Interestingly enough, google's "official" solution of 50%/50% is incorrect, depending on how you interpret their wording. Assuming that they're asking for:

$\E\left[\frac{B}{B + G}\right]$(what's the expected ratio of boys to girls?) there's a problem with their reasoning. That's not the only twist. While for a large enough population their answer is very close to correct, for any one family the expected percentage of boys is closer to 70%.

The crux of the issue stems from an invalid application of the expectation operator. We're interested in the random variable $R(n) = \frac{n}{X(n)}$, where $n$ is fixed and $X(n)$ is itself a random variable: the total number of children in the population. Note that because each family has exactly one boy, $n$ is both the number of families and the number of boys. If we assume that boys and girls are born with $p = .5$, the expected number of children that any one family will have before producing a boy (inclusive) is given by the geometric distribution with $p = .5$:

$\E[X(1)] = \frac{1}{p} = 2$From there, it seems reasonable to assume (as the google argument does) that:

$\E\left[\frac{n}{X(n)}\right] = \frac{n}{E[X(n)]} = \frac{n}{2n} = .5$However, expectation only commutes with linear operators, so the equality above **does not hold**. Taking things one step further we can find a bound showing that ratio is greater than 1/2 for all finite populations. Jensen's inequality (the Swiss Army Knife of mathematical sanity checks) gives that for a non-degenerate probability distribution and a convex function $\varphi$, $\E[\varphi(X)] > \varphi(\E[X])$. Letting $\varphi = \frac{n}{x}$ gives:

One of the most interesting things to come out of this analysis is the observation that the expected ratio of boys to girls in one family is a biased estimator of the population mean. To understand why, remember that 50% of the time we’ll observe a family with one child (a boy, making for a ratio of 100% boys), and 50% of the time we’ll observe a family with at least one girl. Working with ratios instead of sums underweights the contribution coming from families with at least one girl.

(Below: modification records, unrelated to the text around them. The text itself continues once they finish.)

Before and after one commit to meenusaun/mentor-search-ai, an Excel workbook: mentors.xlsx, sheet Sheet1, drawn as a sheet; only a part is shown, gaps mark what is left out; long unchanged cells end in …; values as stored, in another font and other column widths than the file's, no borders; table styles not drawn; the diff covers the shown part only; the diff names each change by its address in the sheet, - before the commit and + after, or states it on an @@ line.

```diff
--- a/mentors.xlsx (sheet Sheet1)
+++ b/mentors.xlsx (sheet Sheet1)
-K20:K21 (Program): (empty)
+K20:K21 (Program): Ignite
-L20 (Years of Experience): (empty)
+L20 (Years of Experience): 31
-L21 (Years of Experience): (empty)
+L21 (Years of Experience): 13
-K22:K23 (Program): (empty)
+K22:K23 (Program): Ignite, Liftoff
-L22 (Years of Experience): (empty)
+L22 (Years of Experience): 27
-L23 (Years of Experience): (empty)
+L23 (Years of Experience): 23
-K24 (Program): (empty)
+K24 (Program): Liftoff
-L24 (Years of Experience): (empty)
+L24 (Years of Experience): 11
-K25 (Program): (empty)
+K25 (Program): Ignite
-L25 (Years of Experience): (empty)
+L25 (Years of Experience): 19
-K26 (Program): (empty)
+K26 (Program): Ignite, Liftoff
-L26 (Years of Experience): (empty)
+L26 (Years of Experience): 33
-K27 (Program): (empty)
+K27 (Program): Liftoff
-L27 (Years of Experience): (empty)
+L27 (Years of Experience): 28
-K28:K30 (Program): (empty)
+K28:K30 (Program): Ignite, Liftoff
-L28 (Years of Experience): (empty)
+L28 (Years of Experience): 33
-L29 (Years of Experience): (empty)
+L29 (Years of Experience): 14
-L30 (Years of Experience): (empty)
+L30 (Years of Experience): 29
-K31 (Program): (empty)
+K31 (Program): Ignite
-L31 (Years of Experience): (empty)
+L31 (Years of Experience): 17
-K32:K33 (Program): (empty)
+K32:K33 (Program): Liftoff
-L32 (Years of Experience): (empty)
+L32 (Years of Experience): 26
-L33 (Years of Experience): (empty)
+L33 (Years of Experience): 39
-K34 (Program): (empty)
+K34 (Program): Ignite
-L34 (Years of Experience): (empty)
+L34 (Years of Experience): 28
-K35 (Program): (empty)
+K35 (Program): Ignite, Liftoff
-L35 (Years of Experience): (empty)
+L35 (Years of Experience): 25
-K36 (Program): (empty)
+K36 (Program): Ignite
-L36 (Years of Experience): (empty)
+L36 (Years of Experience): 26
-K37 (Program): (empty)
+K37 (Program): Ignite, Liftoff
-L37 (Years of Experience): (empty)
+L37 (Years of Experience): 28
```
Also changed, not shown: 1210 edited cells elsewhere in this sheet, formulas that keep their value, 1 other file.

Individual families will, on average, produce a ratio of boys to girls close to 70%. However, as families can have at most one boy and potentially many girls, the population ratio will approach 50% from above.

We can calculate the single family distribution empirically or explicitly. Here's what it looks like:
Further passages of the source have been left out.